Army nurse honored after 100th birthday

Posted Nov. 10, 2009, at 9 p.m.
Major Eva M. Price, left, was honored for her years of service as an amry nurse on Tuesday, November 10, 2009 by VFW Womens Commander Mrs. Janet (Alfred) Michaud, right, as her sister Leila Pearson, center, watches during the ceremony at University Hall on the campus of University College of Bangor. Eighteen speakers, including Governor Baldacci, praised her for her years of service and dedication to the armed services. Price turned 100 on Jan 21, 2009. (Bangor Daily News/Kevin Bennett)
Major Eva M. Price, left, was honored for her years of service as an amry nurse on Tuesday, November 10, 2009 by VFW Womens Commander Mrs. Janet (Alfred) Michaud, right, as her sister Leila Pearson, center, watches during the ceremony at University Hall on the campus of University College of Bangor. Eighteen speakers, including Governor Baldacci, praised her for her years of service and dedication to the armed services. Price turned 100 on Jan 21, 2009. (Bangor Daily News/Kevin Bennett)
Major Eva M. Price. Image taken on Tuesday, November 10, 2009 at a ceremony honoring her service as a WWll nurse. Eva is 100 years when this image was taken. Her date of birth is 1-21-1909.
Major Eva M. Price. Image taken on Tuesday, November 10, 2009 at a ceremony honoring her service as a WWll nurse. Eva is 100 years when this image was taken. Her date of birth is 1-21-1909.

BANGOR, Maine — On the eve of Veterans Day, several local, state and military leaders couldn’t wait to shake the hand of Maj. Eva Marie Price, the state’s oldest living Army nurse, now retired.

“I know you don’t want this, but you certainly deserve the attention,” said Gov. John Baldacci during a ceremony in Bangor honoring Price, who turned 100 years old earlier this year.

“It can never be said enough that we owe a tremendous debt to our veterans,” added U.S. Rep. Michael Michaud.

Price, born in Brewer in 1909, enlisted in the U.S. Army before World War II. Like many women of her generation, she served as a nurse because that was her only real option, but her service helped pave the way for generations of women to follow.

Alfred Michaud, state VFW commander, said he couldn’t change the politics that kept Price from rising through the ranks at the same pace as her male counterparts, but he’s proud that she has taken her rightful place as a proud veteran.

Price, who now lives in a Bangor nursing home and is confined to a wheelchair, couldn’t understand all the fuss, but she sat patiently Tuesday while more than a dozen dignitaries regaled her military history.

After enlisting, Price mended wounded soldiers in the Philippines and then Japan after the bombings of Hiroshima. After the war ended, Price served in Germany and Korea.
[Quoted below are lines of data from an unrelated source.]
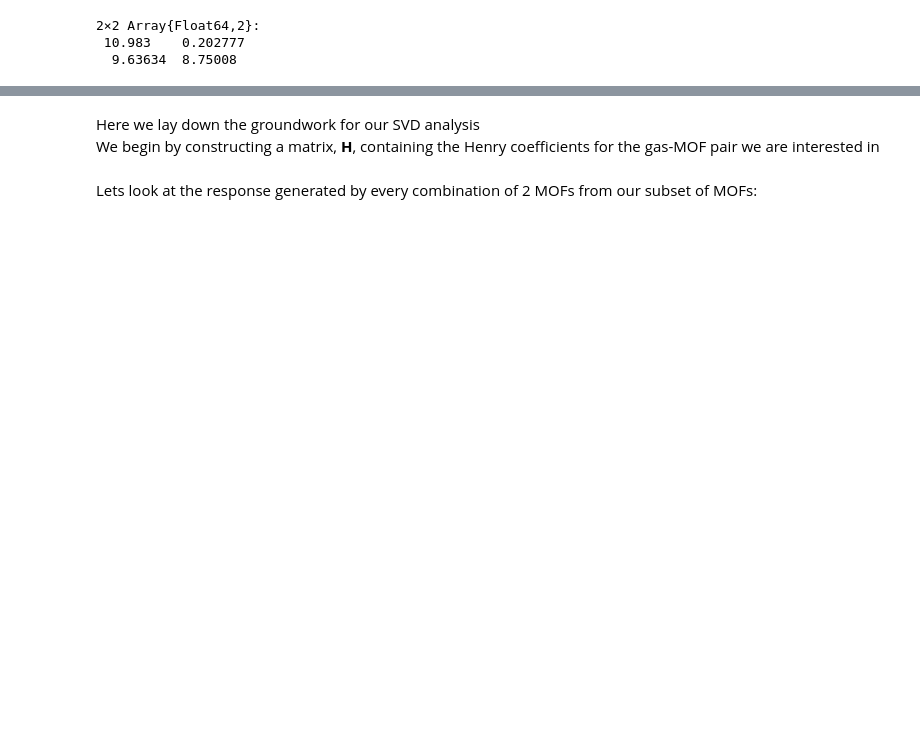
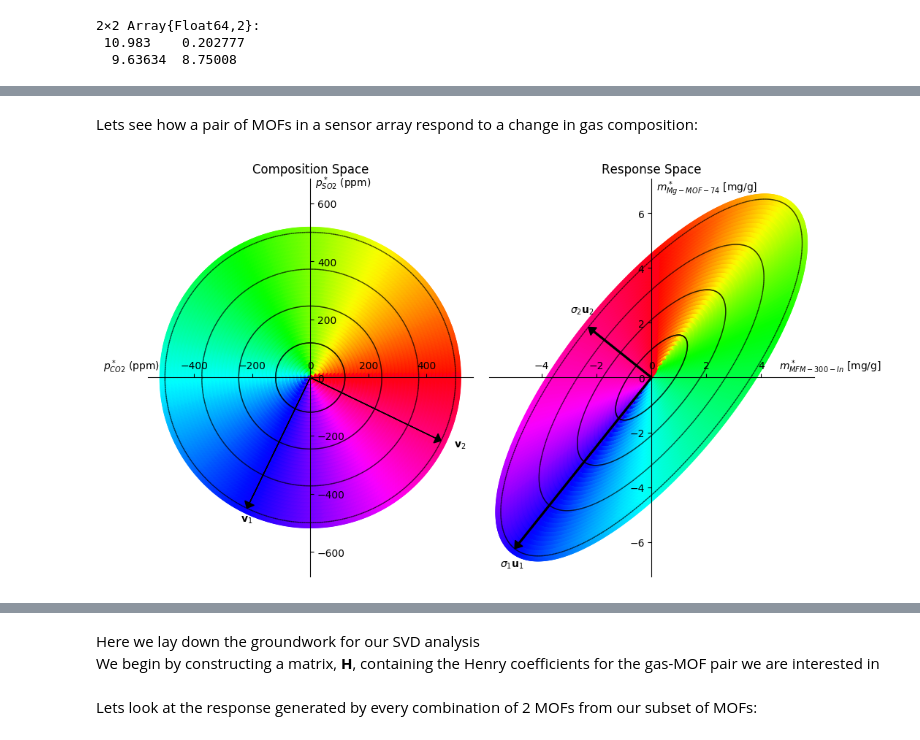
Before and after one commit to SimonEnsemble/sensor_arrays, a Jupyter notebook: src/Sensing.ipynb, the cells around one changed output, grey strips where cells are left out. Cells and saved outputs as stored; diff of their text form; code cells hidden in the pictures; blank space fills up the shorter version.

```diff
--- a/src/Sensing.ipynb
+++ b/src/Sensing.ipynb
@@ -108,0 +261,6 @@ construct_H_matrix([mof1, mof2], ["SO2", "CO2"])
+# %% [markdown]
+Lets see how a pair of MOFs in a sensor array respond to a change in gas composition:
+# %%
+plot_response(["MFM-300-In", "Mg-MOF-74"], ["CO2", "SO2"])
+# %% [output]
+[figure, added]
```
Also changed, not shown: parts of 27 cells of this notebook.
In the last five years of her 20-year Army career, she treated injured soldiers at Walter Reed Army Medical Center in Washington, D.C.

Price moved back to her home state of Maine after retirement and has been active in veterans’ groups ever since.

Her family arranged Tuesday’s celebration at University College with the help of the Bangor Parks & Recreation Department. Price’s sister, Leila Pearson, was overwhelmed by the turnout.

As for Price, she said she’d be busy for days sifting through all the certificates and gifts that she was presented on Tuesday.

“I didn’t do too much,” she said humbly.

Similar articles:

ADVERTISEMENT | Grow your business
ADVERTISEMENT | Grow your business